One of my deepest griefs during this pandemic has been the inability to sing with others in a room—working out difficult patterns, rhythms, textures, dynamics and notes with other voices. My choir master, Matt Greer, and the Board of Quintessence quickly made the difficult decision to abort our March concert 2020 and suspend our choral singing for now—based upon ACDA recognition of the science of singing as a super spreader event. Singing alone is nothing like the life-giving sustenance of singing in community.
I wouldn’t be honest if I didn’t say there is also a silver lining. Time. Much more time for writing, day dreaming, resting. As the rug has been yanked out from under all of us in our day jobs and part or full time passions, we have found new ways of being resilient and adaptive. This is one of the good qualities of human nature. Hobbies are always there for the picking.
One thing I am taking up is gardening. Alongside my beehives, it seems to just make sense. Growing my own food seems to be my own little resistance to the damaging, destructive Big Ag practices of spraying poison on everything that moves in our food system. This is not only causing a bug apocalypse, but it harms our essential migrant workers. Then off it goes to market and into our mouths. We must boycott this senselessly grown food in our stores.
I want to know where my food is grown and how. Thank you to Ian, my trusty Solar Punk farmster, I will still get some veggies from local organic growers and the CSA (community supported agriculture) that honors our farmers, pollinators and healthy soil, air and water.
Because of my new garden project in collaboration with Kenneth and friend Catherine Joy, I have been dancing on air! I’ve already begun my marigold seeds. I visited Bern-Co Broadway branch library recently to get my stash of FREE, yes, FREE organic/non-GMO, heirloom seeds! What a fabulous program this is! Kohlrabi, radish, broccoli, onion, cabbage, lettuce, snap peas, red Russian kale, basil, spinach, arugula, morning glory, calendula…
These days I have been thinking alot about modern life and our economy’s vacuous stranglehold on everything. Some people are willing accomplices, allowing insanity to run amok, electing people who relish this destruction for the god of money, their profit and jobs, jobs, jobs. No one ever tells us that this scarcity driven and destructive narrative is totally wrong. Occupy Wall Street author, economist and activist for “We are the 99%”, the late David Graeber knew we had become enslaved to the plantation— killing the living world and us. As Graeber penned, “The ultimate, hidden truth of the world is that it is something that we make, and could just as easily make differently.”

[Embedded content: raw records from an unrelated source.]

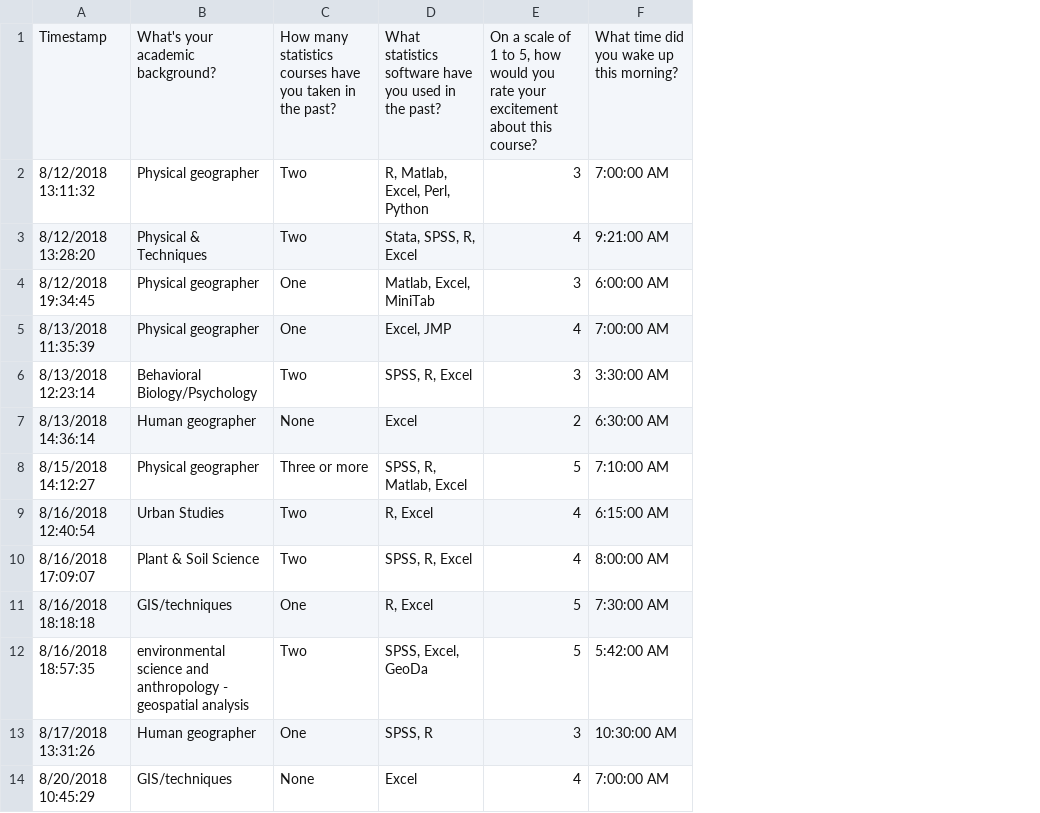
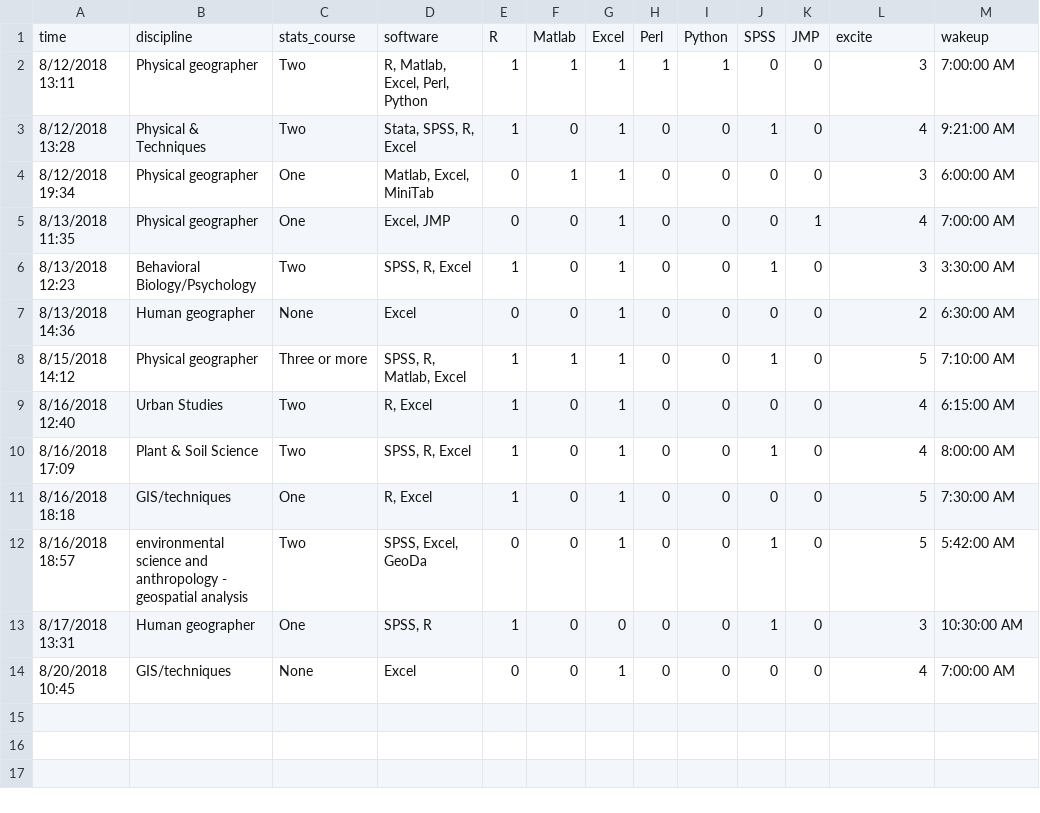
Before and after one commit to jshannon75/geog4300, a CSV file: data/Geog4300_survey.csv, drawn as a sheet; only a part is shown; removed rows and columns are numbered as before the commit, all else as after; rows hold the shown columns only; the diff names each change by its address in the sheet, - before the commit and + after, or states it on an @@ line.

Commit message:
survey_dummies

```diff
--- a/data/Geog4300_survey.csv
+++ b/data/Geog4300_survey.csv
-column A, rows 2-14: 8/12/2018 13:11:32 | 8/12/2018 13:28:20 | 8/12/2018 19:34:45 | 8/13/2018 11:35:39 | 8/13/2018 12:23:14 | 8/13/2018 14:36:14 | 8/15/2018 14:12:27 | 8/16/2018 12:40:54 | 8/16/2018 17:09:07 | 8/16/2018 18:18:18 | 8/16/2018 18:57:35 | 8/17/2018 13:31:26 | 8/20/2018 10:45:29
+column A, rows 2-14: 8/12/2018 13:11 | 8/12/2018 13:28 | 8/12/2018 19:34 | 8/13/2018 11:35 | 8/13/2018 12:23 | 8/13/2018 14:36 | 8/15/2018 14:12 | 8/16/2018 12:40 | 8/16/2018 17:09 | 8/16/2018 18:18 | 8/16/2018 18:57 | 8/17/2018 13:31 | 8/20/2018 10:45
+column E, rows 2-14: 1 | 1 | 0 | 0 | 1 | 0 | 1 | 1 | 1 | 1 | 0 | 1 | 0
+column F, rows 2-14: 1 | 0 | 1 | 0 | 0 | 0 | 1 | 0 | 0 | 0 | 0 | 0 | 0
+column G, rows 2-14: 1 | 1 | 1 | 1 | 1 | 1 | 1 | 1 | 1 | 1 | 1 | 0 | 1
+column H, rows 2-14: 1 | 0 | 0 | 0 | 0 | 0 | 0 | 0 | 0 | 0 | 0 | 0 | 0
+column I, rows 2-14: 1 | 0 | 0 | 0 | 0 | 0 | 0 | 0 | 0 | 0 | 0 | 0 | 0
+column J, rows 2-14: 0 | 1 | 0 | 0 | 1 | 0 | 1 | 0 | 1 | 0 | 1 | 1 | 0
+column K, rows 2-14: 0 | 0 | 0 | 1 | 0 | 0 | 0 | 0 | 0 | 0 | 0 | 0 | 0
-row 1: Timestamp | What's your academic background? | How many statistics courses have you taken in the past? | What statistics software have you used in the past? | On a scale of 1 to 5, how would you rate your excitement about this course? | What time did you wake up this morning?
+row 1: time | discipline | stats_course | software | R | Matlab | Excel | Perl | Python | SPSS | JMP | excite | wakeup
```
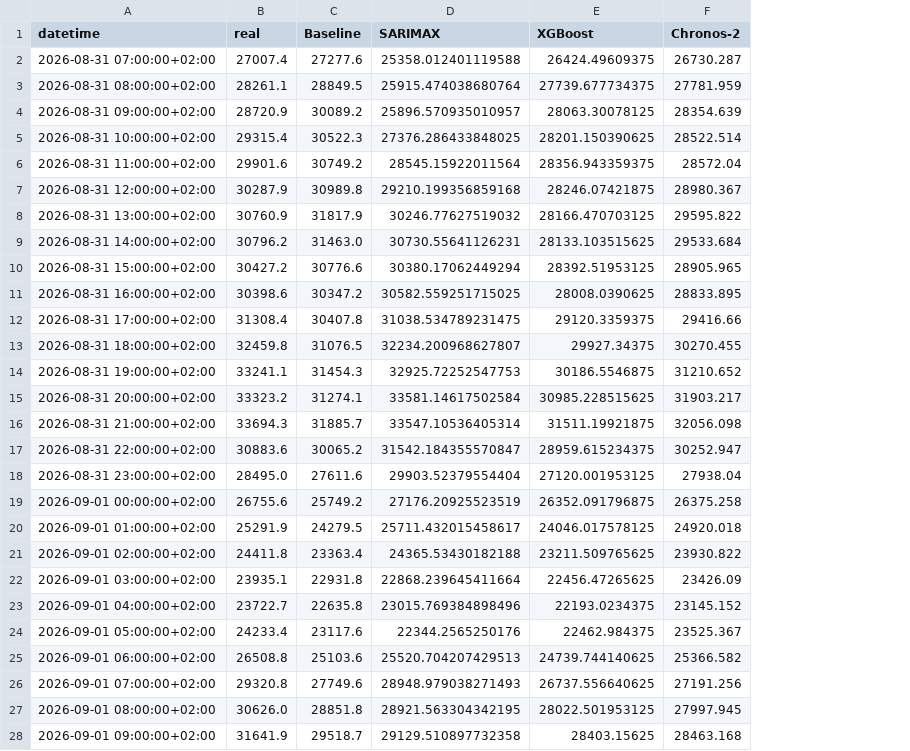
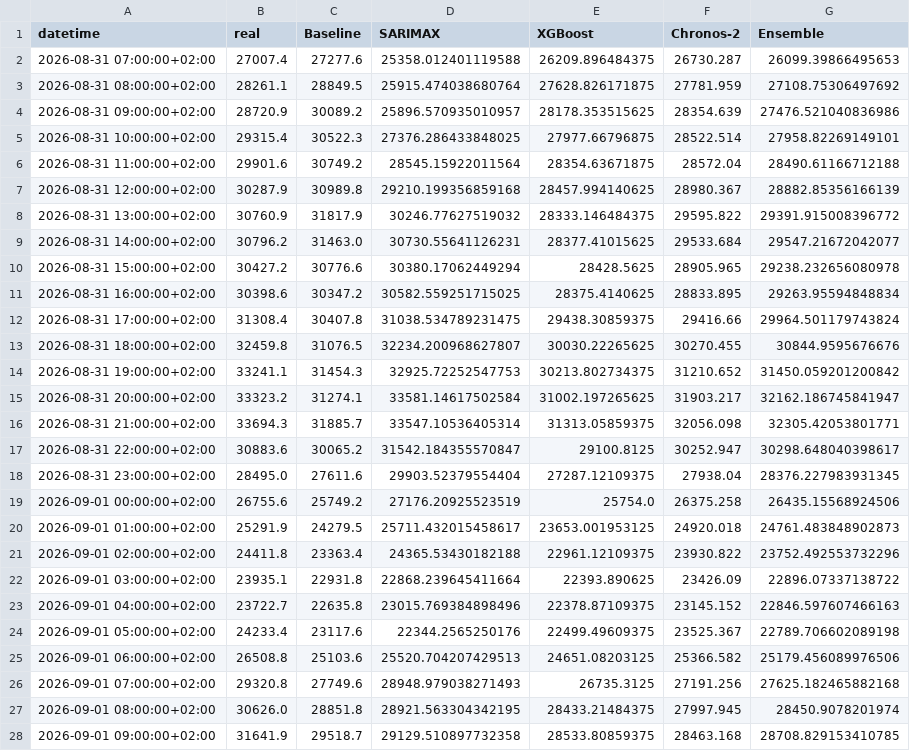
Before and after one commit to PabloMarpar/spain-energy-forecast, a CSV file: outputs/demanda_mwh_predicciones_holdout.csv, drawn as a sheet; only a part is shown; the diff covers the shown part only; the diff names each change by its address in the sheet, - before the commit and + after, or states it on an @@ line.

Commit message:
fix: corrige bug de escala en % renovable de REE, mejora modelos y UI
- El campo `percentage` de la API de REE viene escalado a la mitad; se
  recalcula a mano desde los MWh reales (value/total), duplicando el % de
  renovables reportado a su valor real (~45-60% en vez de ~20-30%).
- Añade desglose por tecnologia (solar/eolica/hidraulica/...), ciclo anual
  (seno/coseno) y mas features derivadas del clima para el objetivo renovable.
- Anade un modelo Ensemble (media de SARIMAX+XGBoost+Chronos-2) a la comparativa.
- Grafica de mix de generacion tipo stacked-area (histórico y en la app).
- Corrige colores/tema oscuro en Streamlit, gráficas de comparativa mas legibles
  (estilos de linea distintos, modelos no ganadores ocultos por defecto).
- Progreso paso a paso visible en la prediccion "en tiempo real".

```diff
--- a/outputs/demanda_mwh_predicciones_holdout.csv
+++ b/outputs/demanda_mwh_predicciones_holdout.csv
+column G (Ensemble), rows 2-28: 26099.39866495653 | 27108.75306497692 | 27476.521040836986 | 27958.82269149101 | 28490.61166712188 | 28882.85356166139 | 29391.915008396772 | 29547.21672042077 | 29238.232656080978 | 29263.95594848834 | 29964.501179743824 | 30844.9595676676 | 31450.059201200842 | 32162.186745841947 | 32305.42053801771 | 30298.648040398617 | 28376.227983931345 | 26435.15568924506 | 24761.483848902873 | 23752.492553732296 | 22896.07337138722 | 22846.597607466163 | 22789.706602089198 | 25179.456089976506 | 27625.182465882168 | 28450.9078201974 | 28708.829153410785
-E2 (XGBoost): 26424.49609375
+E2 (XGBoost): 26209.896484375
-E3 (XGBoost): 27739.677734375
+E3 (XGBoost): 27628.826171875
-E4 (XGBoost): 28063.30078125
+E4 (XGBoost): 28178.353515625
-E5 (XGBoost): 28201.150390625
+E5 (XGBoost): 27977.66796875
-E6 (XGBoost): 28356.943359375
+E6 (XGBoost): 28354.63671875
-E7 (XGBoost): 28246.07421875
+E7 (XGBoost): 28457.994140625
-E8 (XGBoost): 28166.470703125
+E8 (XGBoost): 28333.146484375
-E9 (XGBoost): 28133.103515625
+E9 (XGBoost): 28377.41015625
-E10 (XGBoost): 28392.51953125
+E10 (XGBoost): 28428.5625
-E11 (XGBoost): 28008.0390625
+E11 (XGBoost): 28375.4140625
-E12 (XGBoost): 29120.3359375
+E12 (XGBoost): 29438.30859375
-E13 (XGBoost): 29927.34375
+E13 (XGBoost): 30030.22265625
-E14 (XGBoost): 30186.5546875
+E14 (XGBoost): 30213.802734375
-E15 (XGBoost): 30985.228515625
+E15 (XGBoost): 31002.197265625
-E16 (XGBoost): 31511.19921875
+E16 (XGBoost): 31313.05859375
-E17 (XGBoost): 28959.615234375
+E17 (XGBoost): 29100.8125
-E18 (XGBoost): 27120.001953125
+E18 (XGBoost): 27287.12109375
-E19 (XGBoost): 26352.091796875
+E19 (XGBoost): 25754.0
-E20 (XGBoost): 24046.017578125
+E20 (XGBoost): 23653.001953125
-E21 (XGBoost): 23211.509765625
+E21 (XGBoost): 22961.12109375
-E22 (XGBoost): 22456.47265625
+E22 (XGBoost): 22393.890625
-E23 (XGBoost): 22193.0234375
+E23 (XGBoost): 22378.87109375
-E24 (XGBoost): 22462.984375
+E24 (XGBoost): 22499.49609375
-E25 (XGBoost): 24739.744140625
+E25 (XGBoost): 24651.08203125
-E26 (XGBoost): 26737.556640625
+E26 (XGBoost): 26735.3125
-E27 (XGBoost): 28022.501953125
+E27 (XGBoost): 28433.21484375
-E28 (XGBoost): 28403.15625
+E28 (XGBoost): 28533.80859375
```
Also changed, not shown: 141 edited cells elsewhere in this file, outputs/renewable_pct_predicciones_holdout.csv, 14 other files.
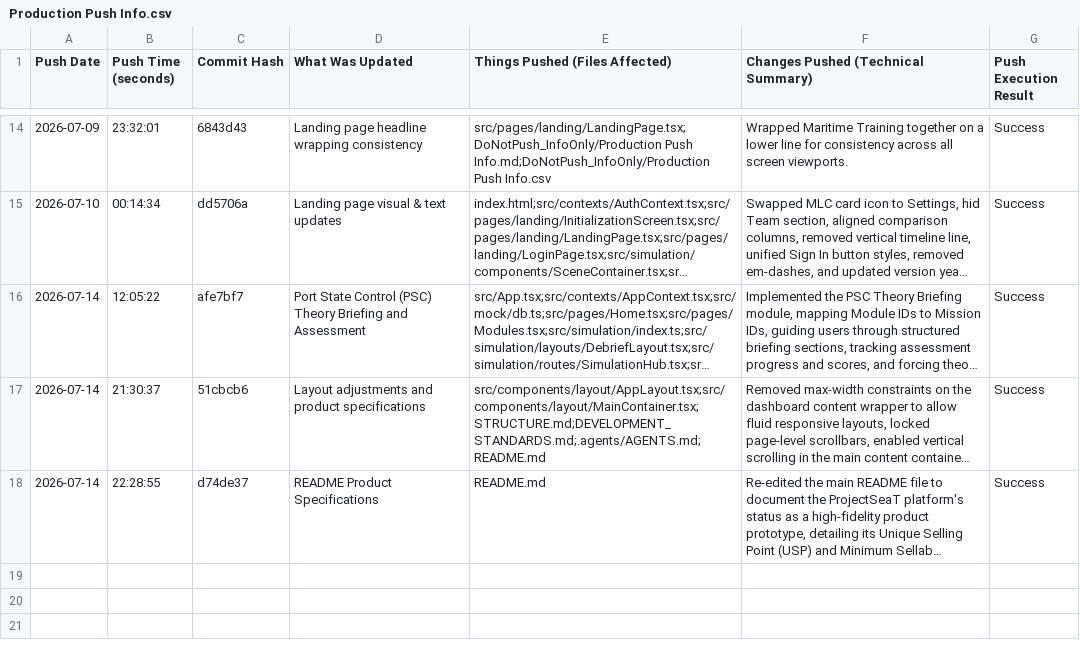
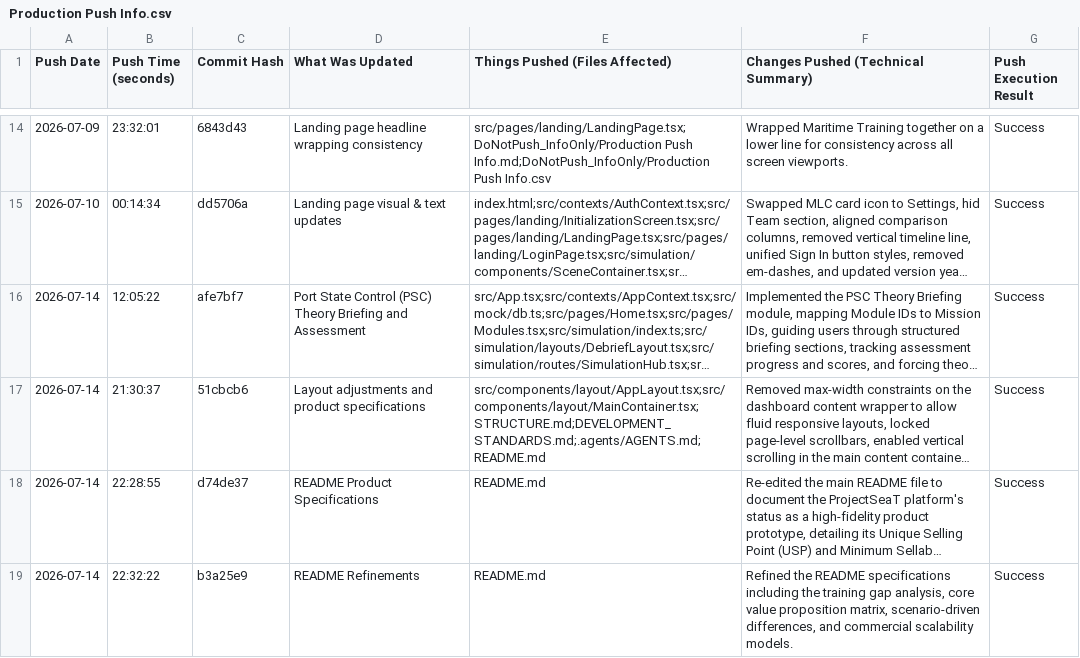
Before and after one commit to Varad-Khopkar/ProjectSeaT, a CSV file: DoNotPush_InfoOnly/Production Push Info.csv, drawn as a sheet; only a part is shown, gaps mark what is left out; long unchanged cells end in …; the diff names each change by its address in the sheet, - before the commit and + after, or states it on an @@ line.

Commit message:
Docs: Update production push logs for commit b3a25e9

```diff
--- a/DoNotPush_InfoOnly/Production Push Info.csv
+++ b/DoNotPush_InfoOnly/Production Push Info.csv
+row 19: 2026-07-14 | 22:32:22 | b3a25e9 | README Refinements | README.md | Refined the README specifications including the training gap analysis, core value proposition matrix, scenario-driven differences, and commercial scalability models. | Success
```
Also changed, not shown: 1 other file.
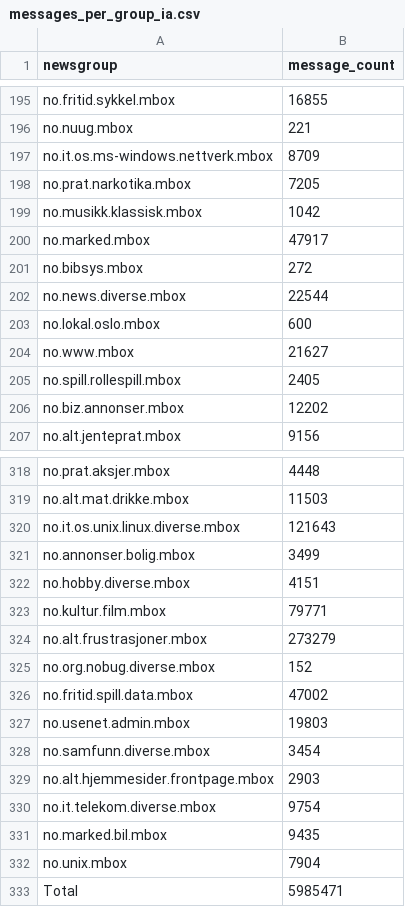
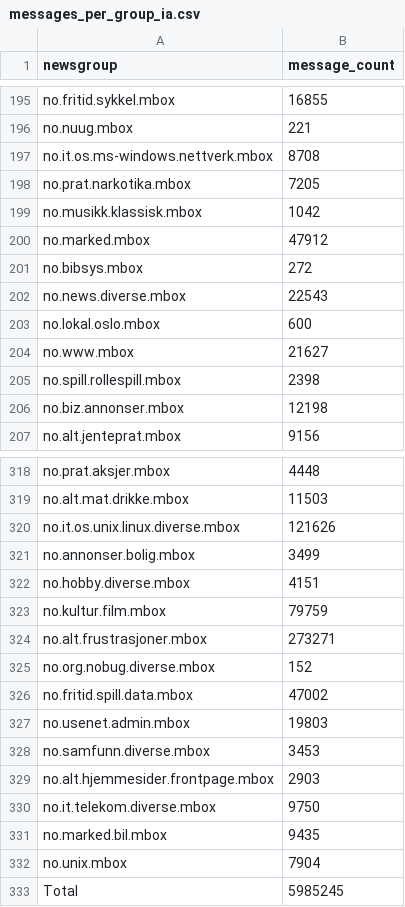
Before and after one commit to NationalLibraryOfNorway/norwegian_usenet, a CSV file: data/messages_per_group_ia.csv, drawn as a sheet; only a part is shown, gaps mark what is left out; the diff covers the shown part only.

```diff
--- a/data/messages_per_group_ia.csv
+++ b/data/messages_per_group_ia.csv
@@ -196,12 +196,12 @@ no.fritid.sykkel.mbox,16855
 no.nuug.mbox,221
-no.it.os.ms-windows.nettverk.mbox,8709
+no.it.os.ms-windows.nettverk.mbox,8708
 no.prat.narkotika.mbox,7205
 no.musikk.klassisk.mbox,1042
-no.marked.mbox,47917
+no.marked.mbox,47912
 no.bibsys.mbox,272
-no.news.diverse.mbox,22544
+no.news.diverse.mbox,22543
 no.lokal.oslo.mbox,600
 no.www.mbox,21627
-no.spill.rollespill.mbox,2405
-no.biz.annonser.mbox,12202
+no.spill.rollespill.mbox,2398
+no.biz.annonser.mbox,12198
 no.alt.jenteprat.mbox,9156
@@ -319,7 +319,7 @@ no.prat.aksjer.mbox,4448
 no.alt.mat.drikke.mbox,11503
-no.it.os.unix.linux.diverse.mbox,121643
+no.it.os.unix.linux.diverse.mbox,121626
 no.annonser.bolig.mbox,3499
 no.hobby.diverse.mbox,4151
-no.kultur.film.mbox,79771
-no.alt.frustrasjoner.mbox,273279
+no.kultur.film.mbox,79759
+no.alt.frustrasjoner.mbox,273271
 no.org.nobug.diverse.mbox,152
@@ -327,7 +327,7 @@ no.fritid.spill.data.mbox,47002
 no.usenet.admin.mbox,19803
-no.samfunn.diverse.mbox,3454
+no.samfunn.diverse.mbox,3453
 no.alt.hjemmesider.frontpage.mbox,2903
-no.it.telekom.diverse.mbox,9754
+no.it.telekom.diverse.mbox,9750
 no.marked.bil.mbox,9435
 no.unix.mbox,7904
-Total,5985471
+Total,5985245
```
Also changed, not shown: 50 edited cells elsewhere in this file, data/messages_per_group_ia_date_filtered.csv, 2 other files.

How do we become a more compassionate, altruistic humane people? If we are to surmount our rapidly increasing violence against the earth and exploding cultural/racial divides, to get off this death train, which our double speaking politicians in power say is the way forward, we must stop honoring all the things of this idolatrous system and dream for our children’s future.
Beginning with the belief that we are one with each other and this magical, wondrous world we inhabit. Our fortunes are inextricably woven. Recently I joined an international zoom event with Nigerian teacher, philosopher, writer Bayo Akomolafe. He was speaking with the Green Sabbath Project, founded by Professor Jonathan Schorsch, who poses the question, ‘Is there nothing you can do about the environment? Nothing may be one of the best things you can do!’
Bayo piqued our imaginations with his poetic use of words and images:
Because modernity centralizes rationality/human experience, and instrumentalizes the nonhuman world as resource for human ends (that is, refusing to see the nonhuman world as powerful on its own terms), power and enchantment are always in short supply relative to deepening demand. One has to make a great effort to leave the homogenizing lull of suburbia for some distant, exotic location in order to feel alive, for instance. As the deadening rationality of modern civilization spreads, and as its circumference expands, the intimate magic of a relational world becomes even more contraband and expensive, reduced to a ‘high’ on a street corner….Isn’t the material world (the one we in our hubris seek to save) infused with agency, power, longing and electrifying possibility – which the Yoruba people of West Africa that are observant of the Ifá nature religion call ‘asé’, a matrixial web of change that enlists human and nonhuman bodies in the co-production of reality? Cannot the world speak for itself?
What if, we just stopped our mindless, endless, distracted human nonsense and went out into nature and listened? What if we sat with an ant? A plant? a stone? A river? What if we began to hear that the world IS speaking for herself. The earth has agency and will prevail, with or without humans. Joining her would be a much more joyful and pleasant ride. Intimacy with bees and tomatoes, coyotes and squash worms, cedar trees and vast skies, soil teeming with bacteria…this world awaits our reflection and relationship. Intimacy after all, is a close familiarity, affection, friendship, closeness. We need one another, earth beings all. Living, respirating beings all. As Eric Whitacre’s stunning 17,500 voice virtual choir (see below)reminds us, We Are One. It is time to join our voices across time, space, continents, cultures, race.
This Friday, I will be speaking at the Green Sabbath Gathering. I want to hold up this vision of the urgency to connect to the web of all life now. More than ever. Sabbath Wisdom from the Soul of the World. Join us!